• [Your instructions] Make an exact copy of every entry.

━━━━━ Provided entries

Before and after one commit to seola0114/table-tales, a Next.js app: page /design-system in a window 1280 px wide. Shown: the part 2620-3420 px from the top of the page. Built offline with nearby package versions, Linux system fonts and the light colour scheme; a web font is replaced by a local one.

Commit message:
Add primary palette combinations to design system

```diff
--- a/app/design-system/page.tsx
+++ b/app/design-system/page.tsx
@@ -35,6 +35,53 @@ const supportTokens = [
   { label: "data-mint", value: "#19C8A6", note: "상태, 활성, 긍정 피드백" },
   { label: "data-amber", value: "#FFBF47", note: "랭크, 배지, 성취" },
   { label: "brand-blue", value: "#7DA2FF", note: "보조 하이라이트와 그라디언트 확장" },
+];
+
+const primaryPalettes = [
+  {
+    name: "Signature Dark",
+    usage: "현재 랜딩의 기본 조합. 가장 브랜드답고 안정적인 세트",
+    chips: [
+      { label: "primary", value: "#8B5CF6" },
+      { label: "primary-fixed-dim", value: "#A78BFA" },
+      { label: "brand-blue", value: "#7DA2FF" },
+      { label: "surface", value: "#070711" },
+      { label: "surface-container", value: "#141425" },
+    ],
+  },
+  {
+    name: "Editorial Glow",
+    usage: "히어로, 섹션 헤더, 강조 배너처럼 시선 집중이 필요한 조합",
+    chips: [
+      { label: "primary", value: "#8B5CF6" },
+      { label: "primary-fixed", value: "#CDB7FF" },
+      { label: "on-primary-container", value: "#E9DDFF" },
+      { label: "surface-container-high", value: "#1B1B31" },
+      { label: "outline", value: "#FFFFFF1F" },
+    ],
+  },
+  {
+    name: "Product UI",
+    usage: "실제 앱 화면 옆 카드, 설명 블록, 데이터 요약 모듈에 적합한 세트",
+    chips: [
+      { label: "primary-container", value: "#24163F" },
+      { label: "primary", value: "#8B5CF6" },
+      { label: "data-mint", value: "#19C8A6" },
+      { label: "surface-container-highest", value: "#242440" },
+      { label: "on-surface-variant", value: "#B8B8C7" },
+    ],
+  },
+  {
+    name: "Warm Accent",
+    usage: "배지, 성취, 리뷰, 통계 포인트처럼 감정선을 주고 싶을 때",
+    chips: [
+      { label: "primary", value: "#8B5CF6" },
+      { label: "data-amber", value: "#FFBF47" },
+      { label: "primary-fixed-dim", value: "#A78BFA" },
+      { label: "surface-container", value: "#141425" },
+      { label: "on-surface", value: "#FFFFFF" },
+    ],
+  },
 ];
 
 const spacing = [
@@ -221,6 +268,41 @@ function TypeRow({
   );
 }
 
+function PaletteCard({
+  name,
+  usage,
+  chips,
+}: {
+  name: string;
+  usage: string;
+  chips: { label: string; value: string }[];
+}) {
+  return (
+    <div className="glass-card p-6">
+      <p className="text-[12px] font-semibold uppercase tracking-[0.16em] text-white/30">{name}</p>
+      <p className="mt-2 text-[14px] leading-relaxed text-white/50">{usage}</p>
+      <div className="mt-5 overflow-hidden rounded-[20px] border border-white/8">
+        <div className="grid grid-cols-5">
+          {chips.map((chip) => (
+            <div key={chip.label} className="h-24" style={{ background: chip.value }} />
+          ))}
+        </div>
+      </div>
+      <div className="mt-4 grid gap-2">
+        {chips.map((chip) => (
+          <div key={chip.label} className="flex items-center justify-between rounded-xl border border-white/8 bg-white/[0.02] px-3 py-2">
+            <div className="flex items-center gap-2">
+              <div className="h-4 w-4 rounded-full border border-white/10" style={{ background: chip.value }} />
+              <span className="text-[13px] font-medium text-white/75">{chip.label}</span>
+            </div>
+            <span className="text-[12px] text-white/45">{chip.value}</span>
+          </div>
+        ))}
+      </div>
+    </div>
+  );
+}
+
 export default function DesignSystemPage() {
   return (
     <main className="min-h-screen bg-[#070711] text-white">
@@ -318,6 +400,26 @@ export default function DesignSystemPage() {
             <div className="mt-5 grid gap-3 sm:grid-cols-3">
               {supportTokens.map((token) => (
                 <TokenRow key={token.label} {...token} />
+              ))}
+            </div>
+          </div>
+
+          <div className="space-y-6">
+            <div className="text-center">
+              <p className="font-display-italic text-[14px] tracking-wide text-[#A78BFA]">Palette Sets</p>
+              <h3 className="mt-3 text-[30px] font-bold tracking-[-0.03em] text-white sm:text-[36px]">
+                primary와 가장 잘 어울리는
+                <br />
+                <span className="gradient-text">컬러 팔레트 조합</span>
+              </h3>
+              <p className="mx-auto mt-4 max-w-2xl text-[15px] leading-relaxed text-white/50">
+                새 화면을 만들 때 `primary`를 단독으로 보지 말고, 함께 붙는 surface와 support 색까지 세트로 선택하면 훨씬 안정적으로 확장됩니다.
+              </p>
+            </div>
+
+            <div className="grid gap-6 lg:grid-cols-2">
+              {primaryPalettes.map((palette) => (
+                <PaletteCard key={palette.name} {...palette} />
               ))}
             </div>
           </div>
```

━━━━━━━━━━

• [Answer box]
Before and after one commit to seola0114/table-tales, a Next.js app: page /design-system in a window 1280 px wide. Shown: the part 2620-3420 px from the top of the page. Built offline with nearby package versions, Linux system fonts and the light colour scheme; a web font is replaced by a local one.

Commit message:
Add primary palette combinations to design system

```diff
--- a/app/design-system/page.tsx
+++ b/app/design-system/page.tsx
@@ -35,6 +35,53 @@ const supportTokens = [
   { label: "data-mint", value: "#19C8A6", note: "상태, 활성, 긍정 피드백" },
   { label: "data-amber", value: "#FFBF47", note: "랭크, 배지, 성취" },
   { label: "brand-blue", value: "#7DA2FF", note: "보조 하이라이트와 그라디언트 확장" },
+];
+
+const primaryPalettes = [
+  {
+    name: "Signature Dark",
+    usage: "현재 랜딩의 기본 조합. 가장 브랜드답고 안정적인 세트",
+    chips: [
+      { label: "primary", value: "#8B5CF6" },
+      { label: "primary-fixed-dim", value: "#A78BFA" },
+      { label: "brand-blue", value: "#7DA2FF" },
+      { label: "surface", value: "#070711" },
+      { label: "surface-container", value: "#141425" },
+    ],
+  },
+  {
+    name: "Editorial Glow",
+    usage: "히어로, 섹션 헤더, 강조 배너처럼 시선 집중이 필요한 조합",
+    chips: [
+      { label: "primary", value: "#8B5CF6" },
+      { label: "primary-fixed", value: "#CDB7FF" },
+      { label: "on-primary-container", value: "#E9DDFF" },
+      { label: "surface-container-high", value: "#1B1B31" },
+      { label: "outline", value: "#FFFFFF1F" },
+    ],
+  },
+  {
+    name: "Product UI",
+    usage: "실제 앱 화면 옆 카드, 설명 블록, 데이터 요약 모듈에 적합한 세트",
+    chips: [
+      { label: "primary-container", value: "#24163F" },
+      { label: "primary", value: "#8B5CF6" },
+      { label: "data-mint", value: "#19C8A6" },
+      { label: "surface-container-highest", value: "#242440" },
+      { label: "on-surface-variant", value: "#B8B8C7" },
+    ],
+  },
+  {
+    name: "Warm Accent",
+    usage: "배지, 성취, 리뷰, 통계 포인트처럼 감정선을 주고 싶을 때",
+    chips: [
+      { label: "primary", value: "#8B5CF6" },
+      { label: "data-amber", value: "#FFBF47" },
+      { label: "primary-fixed-dim", value: "#A78BFA" },
+      { label: "surface-container", value: "#141425" },
+      { label: "on-surface", value: "#FFFFFF" },
+    ],
+  },
 ];
 
 const spacing = [
@@ -221,6 +268,41 @@ function TypeRow({
   );
 }
 
+function PaletteCard({
+  name,
+  usage,
+  chips,
+}: {
+  name: string;
+  usage: string;
+  chips: { label: string; value: string }[];
+}) {
+  return (
+    <div className="glass-card p-6">
+      <p className="text-[12px] font-semibold uppercase tracking-[0.16em] text-white/30">{name}</p>
+      <p className="mt-2 text-[14px] leading-relaxed text-white/50">{usage}</p>
+      <div className="mt-5 overflow-hidden rounded-[20px] border border-white/8">
+        <div className="grid grid-cols-5">
+          {chips.map((chip) => (
+            <div key={chip.label} className="h-24" style={{ background: chip.value }} />
+          ))}
+        </div>
+      </div>
+      <div className="mt-4 grid gap-2">
+        {chips.map((chip) => (
+          <div key={chip.label} className="flex items-center justify-between rounded-xl border border-white/8 bg-white/[0.02] px-3 py-2">
+            <div className="flex items-center gap-2">
+              <div className="h-4 w-4 rounded-full border border-white/10" style={{ background: chip.value }} />
+              <span className="text-[13px] font-medium text-white/75">{chip.label}</span>
+            </div>
+            <span className="text-[12px] text-white/45">{chip.value}</span>
+          </div>
+        ))}
+      </div>
+    </div>
+  );
+}
+
 export default function DesignSystemPage() {
   return (
     <main className="min-h-screen bg-[#070711] text-white">
@@ -318,6 +400,26 @@ export default function DesignSystemPage() {
             <div className="mt-5 grid gap-3 sm:grid-cols-3">
               {supportTokens.map((token) => (
                 <TokenRow key={token.label} {...token} />
+              ))}
+            </div>
+          </div>
+
+          <div className="space-y-6">
+            <div className="text-center">
+              <p className="font-display-italic text-[14px] tracking-wide text-[#A78BFA]">Palette Sets</p>
+              <h3 className="mt-3 text-[30px] font-bold tracking-[-0.03em] text-white sm:text-[36px]">
+                primary와 가장 잘 어울리는
+                <br />
+                <span className="gradient-text">컬러 팔레트 조합</span>
+              </h3>
+              <p className="mx-auto mt-4 max-w-2xl text-[15px] leading-relaxed text-white/50">
+                새 화면을 만들 때 `primary`를 단독으로 보지 말고, 함께 붙는 surface와 support 색까지 세트로 선택하면 훨씬 안정적으로 확장됩니다.
+              </p>
+            </div>
+
+            <div className="grid gap-6 lg:grid-cols-2">
+              {primaryPalettes.map((palette) => (
+                <PaletteCard key={palette.name} {...palette} />
               ))}
             </div>
           </div>
```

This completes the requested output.